INPUT DATA ::
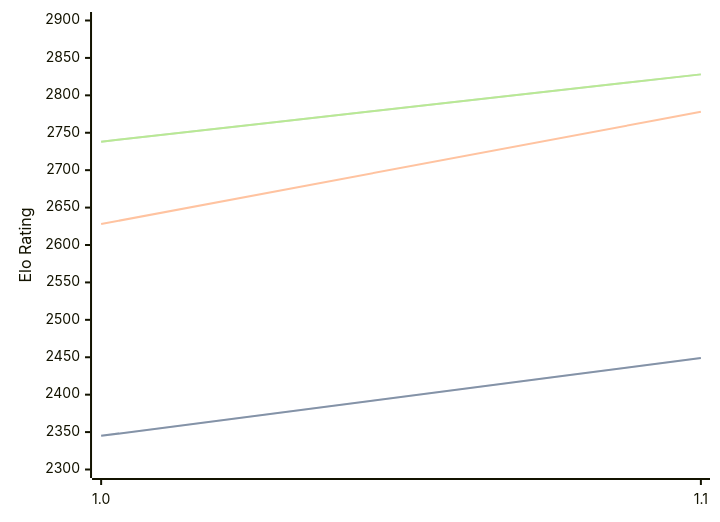
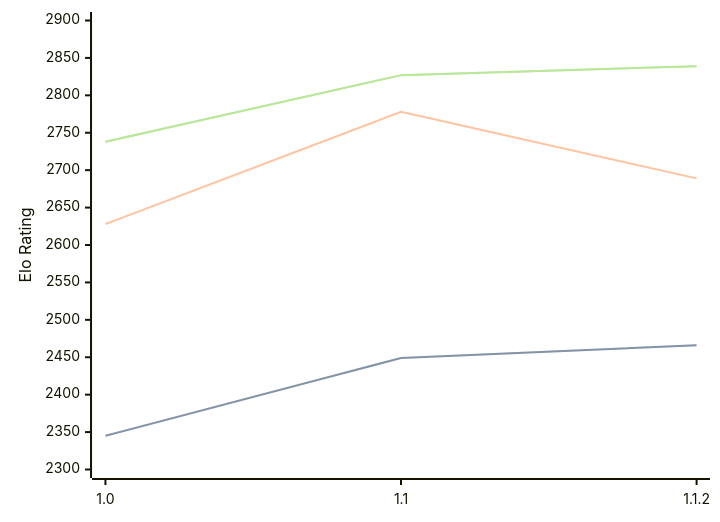
The diagram in engines/Casanchess.md (computer-chess-index/cci), drawn with Mermaid before and after one commit. The commit also changed other lines of this file, not shown here.

Commit message:
Update CCI Ratings (ELO VLTC) - 2026-09-11

````diff
--- a/engines/Casanchess.md
+++ b/engines/Casanchess.md
@@ -33,11 +33,11 @@
 ```mermaid
 %%{init: {"theme":"base","themeVariables":{"seriesColors:['#a3a3a3','#222221','#faa371']}}}%%
 xychart-beta
-  x-axis ["1.0", "1.1"]
+  x-axis ["1.0", "1.1", "1.1.2"]
   y-axis "Elo Rating" 2300 --> 2900
-  line "" [2345, 2449]
-  line "STC (8.0+0.08s)" [2345, 2449]
-  line "LTC (60.0+0.60s)" [2628, 2778]
-  line "" [2738, 2828]
-  line "VLTC (2m24s+1.12s)" [2738, 2828]
+  line "" [2345, 2449, 2466]
+  line "STC (8.0+0.08s)" [2345, 2449, 2466]
+  line "LTC (60.0+0.60s)" [2628, 2778, 2689]
+  line "" [2738, 2827, 2839]
+  line "VLTC (2m24s+1.12s)" [2738, 2827, 2839]
 ```
````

ASSIGNMENT ::
Copy out each record shown above without alteration, skipping any picture.

SOLUTION TO THIS PROBLEM ::
The diagram in engines/Casanchess.md (computer-chess-index/cci), drawn with Mermaid before and after one commit. The commit also changed other lines of this file, not shown here.

Commit message:
Update CCI Ratings (ELO VLTC) - 2026-09-11

````diff
--- a/engines/Casanchess.md
+++ b/engines/Casanchess.md
@@ -33,11 +33,11 @@
 ```mermaid
 %%{init: {"theme":"base","themeVariables":{"seriesColors:['#a3a3a3','#222221','#faa371']}}}%%
 xychart-beta
-  x-axis ["1.0", "1.1"]
+  x-axis ["1.0", "1.1", "1.1.2"]
   y-axis "Elo Rating" 2300 --> 2900
-  line "" [2345, 2449]
-  line "STC (8.0+0.08s)" [2345, 2449]
-  line "LTC (60.0+0.60s)" [2628, 2778]
-  line "" [2738, 2828]
-  line "VLTC (2m24s+1.12s)" [2738, 2828]
+  line "" [2345, 2449, 2466]
+  line "STC (8.0+0.08s)" [2345, 2449, 2466]
+  line "LTC (60.0+0.60s)" [2628, 2778, 2689]
+  line "" [2738, 2827, 2839]
+  line "VLTC (2m24s+1.12s)" [2738, 2827, 2839]
 ```
````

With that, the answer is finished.